Sony prototype sends electricity through the air
Despite the numerous technologies that exist for sending data through the air there's one cable that most gadgets can't do without at some time. The power cable remains a necessary but sometimes unsightly part of many modern electronic appliances -- but now even that might be on the way out.
Sony has developed a prototype power system that can send enough electricity to power a television set wirelessly over a short distance, it said Friday. In tests the company succeeded in sending a conventional 100 volt electricity supply over a distance of 50 centimeters to power a 22-inch LCD television.
The system achieves this feat through magnetic resonance. A power supply feeds electricity into a square coil of wires 40 cm across, called the primary coil, to produce a magnetic field. When a secondary coil is brought within the magnetic field this causes a current to be induced and so the electricity transfer is completed.
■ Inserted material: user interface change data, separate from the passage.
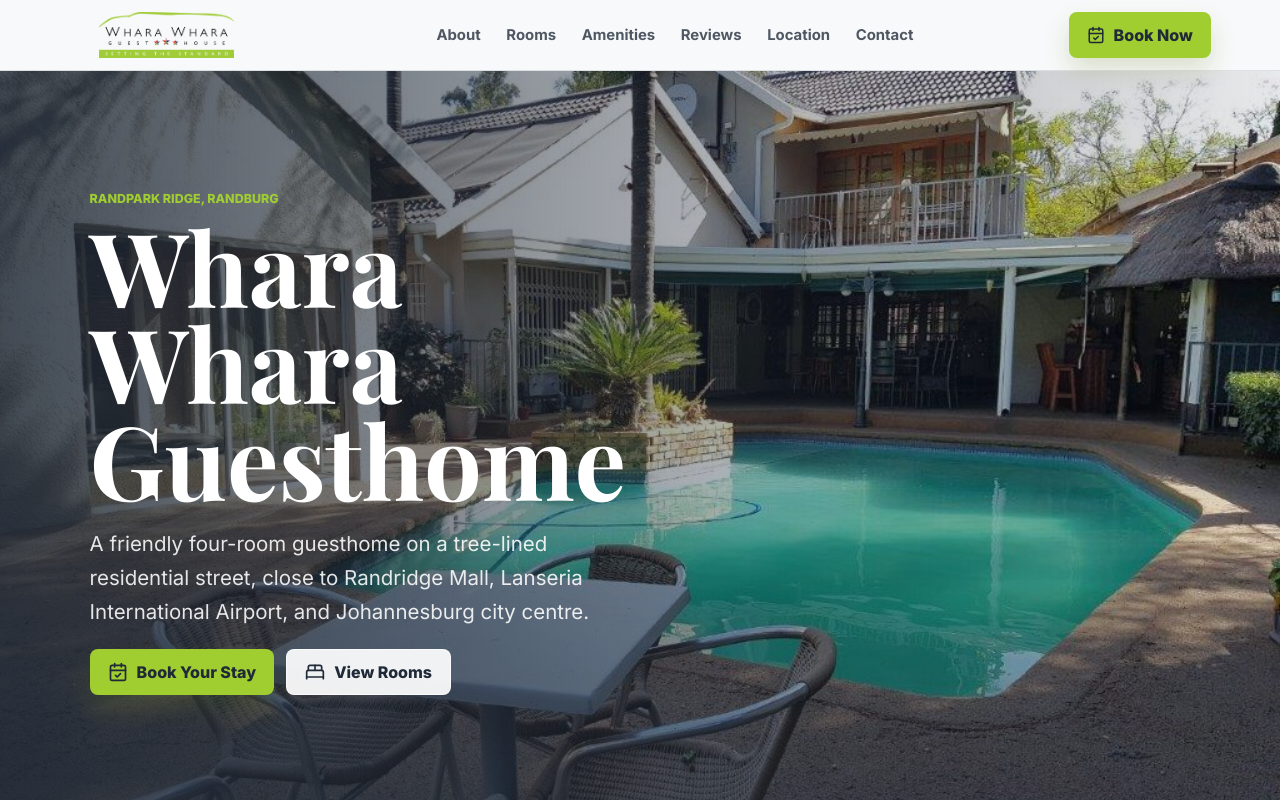
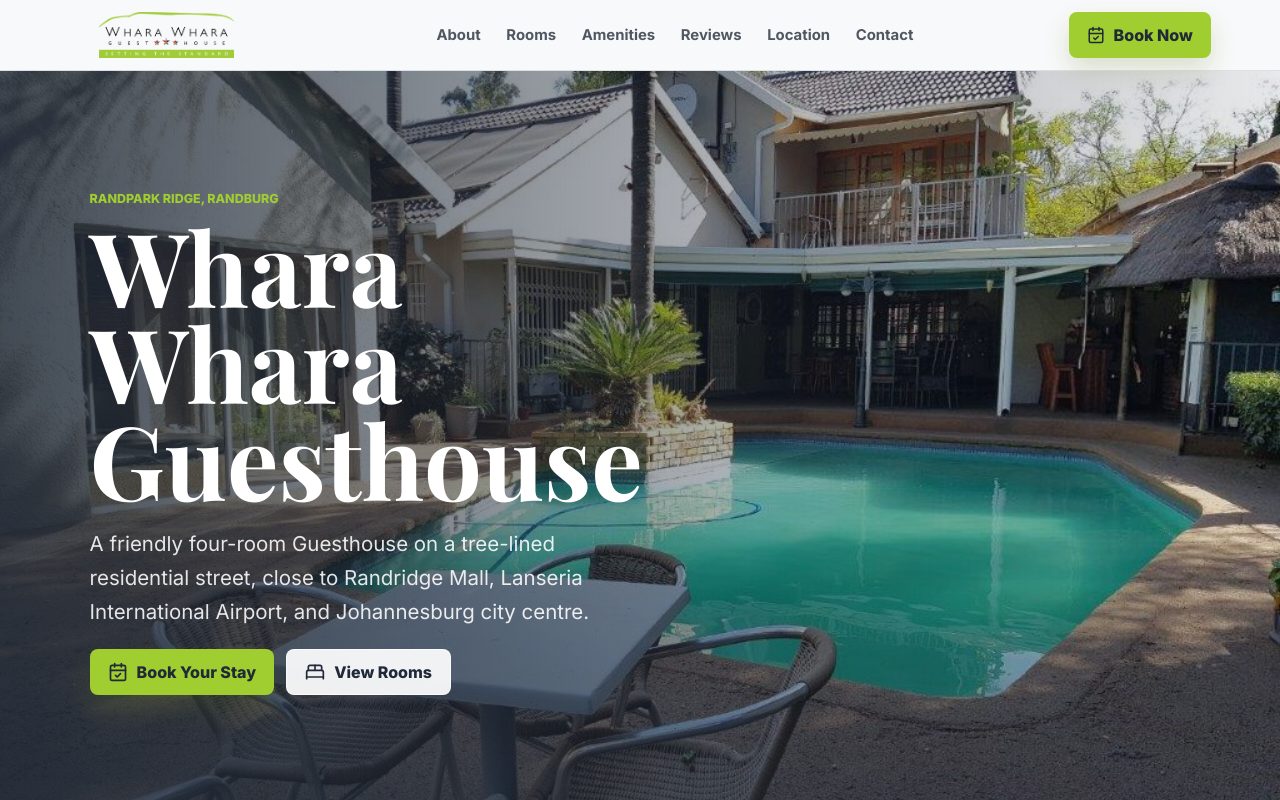
Before and after one commit to Gavin-X/wharawhara, a React (Vite) app: page / in a window 1280 px wide. Shown: the top 800 px of the page. Built offline with nearby package versions, Linux system fonts and the light colour scheme.

Commit message:
Change references from 'Guesthome' to 'Guesthouse'

```diff
--- a/src/main.jsx
+++ b/src/main.jsx
@@ -64,7 +64,7 @@
 
 const amenities = [
   { icon: Coffee, title: "Breakfast included", copy: "Start the day with complimentary breakfast." },
-  { icon: Wifi, title: "Free Wi-Fi", copy: "Stay connected throughout the guesthome." },
+  { icon: Wifi, title: "Free Wi-Fi", copy: "Stay connected throughout the guesthouse." },
   { icon: Waves, title: "Outdoor pool", copy: "Unwind beside the courtyard swimming pool." },
   { icon: Sparkles, title: "Steam room", copy: "A little extra ease after travel or meetings." },
   { icon: Car, title: "Parking available", copy: "Convenient parking for overnight guests." },
@@ -100,8 +100,8 @@
   return (
     <>
       <header className="site-header">
-        <a className="brand" href="#top" aria-label="Whara Whara Guesthome home">
-          <img src={images.logo} alt="Whara Whara Guesthome" />
+        <a className="brand" href="#top" aria-label="Whara Whara Guesthouse">
+          <img src={images.logo} alt="Whara Whara Guesthouse" />
         </a>
         <nav className={menuOpen ? "nav open" : "nav"} aria-label="Main navigation">
           {navItems.map((item) => (
@@ -126,13 +126,13 @@
 
       <main id="top">
         <section className="hero">
-          <img src={images.hero} alt="Whara Whara Guesthome exterior and pool courtyard" />
+          <img src={images.hero} alt="Whara Whara Guesthouse exterior and pool courtyard" />
           <div className="hero-overlay" />
           <div className="hero-content">
             <p className="eyebrow">Randpark Ridge, Randburg</p>
-            <h1>Whara Whara Guesthome</h1>
+            <h1>Whara Whara Guesthouse</h1>
             <p>
-              A friendly four-room guesthome on a tree-lined residential street, close to
+              A friendly four-room Guesthouse on a tree-lined residential street, close to
               Randridge Mall, Lanseria International Airport, and Johannesburg city centre.
             </p>
             <div className="hero-actions">
@@ -161,7 +161,7 @@
           <div className="intro-grid">
             <div className="intro-copy">
               <p>
-                Whara Whara Guesthome is situated in Randpark Ridge, just 2 km from
+                Whara Whara Guesthouse is situated in Randpark Ridge, just 2 km from
                 Randridge Mall, 20 km from Lanseria International Airport, and 22 km
                 from Johannesburg city centre.
               </p>
@@ -171,7 +171,7 @@
                 Some en suite bathrooms include showers only.
               </p>
             </div>
-            <div className="stat-panel" aria-label="Guesthome highlights">
+            <div className="stat-panel" aria-label="Guesthouse highlights">
               <div>
                 <strong>2 km</strong>
                 <span>to Randridge Mall</span>
@@ -201,7 +201,7 @@
                     <img
                       key={image}
                       src={image}
-                      alt={`${room.name} ${index + 1} at Whara Whara Guesthome`}
+                      alt={`${room.name} ${index + 1} at Whara Whara Guesthouse`}
                     />
                   ))}
                 </div>
@@ -219,7 +219,7 @@
 
         <section className="feature-band" id="amenities">
           <div className="feature-image">
-            <img src={images.pool} alt="Swimming pool and guest seating at Whara Whara Guesthome" />
+            <img src={images.pool} alt="Swimming pool and guest seating at Whara Whara Guesthouse" />
           </div>
           <div className="feature-content">
             <p className="eyebrow">Amenities</p>
@@ -322,8 +322,8 @@
 
       <footer>
         <div>
-          <img src={images.logo} alt="Whara Whara Guesthome" />
-          <p>Whara Whara Guesthome, Randpark Ridge, Randburg.</p>
+          <img src={images.logo} alt="Whara Whara Guesthouse" />
+          <p>Whara Whara Guesthouse, Randpark Ridge, Randburg.</p>
         </div>
         <div className="footer-actions">
           <a href={bookingUrl} target="_blank" rel="noreferrer">
```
Both devices have to be tuned to the same resonant frequency for the power transfer to be successful but that also means exact alignment of the two coils isn't necessary, said Sony. It also means that metallic devices placed inside the magnetic field won't cause them to heat up.
There are drawbacks, including the system's efficiency and the distance over which it works. Sony's prototype set-up was 80 percent efficient, which meant a fifth of the power fed into it was wasted. Further losses occured in circuitry connected to the secondary coil so the original 80 watts of power was cut by roughly a quarter to 60 watts once it had made its way through the system.
To extend the distance the company said it has developed passive relay units that, when placed between the primary and secondary coils, can extend the total range up to 80 cm.
Sony's announcement on Friday was of development of the basic technology for the system. As such there are no details on when it might reach the commercialization stage and begin appearing in products.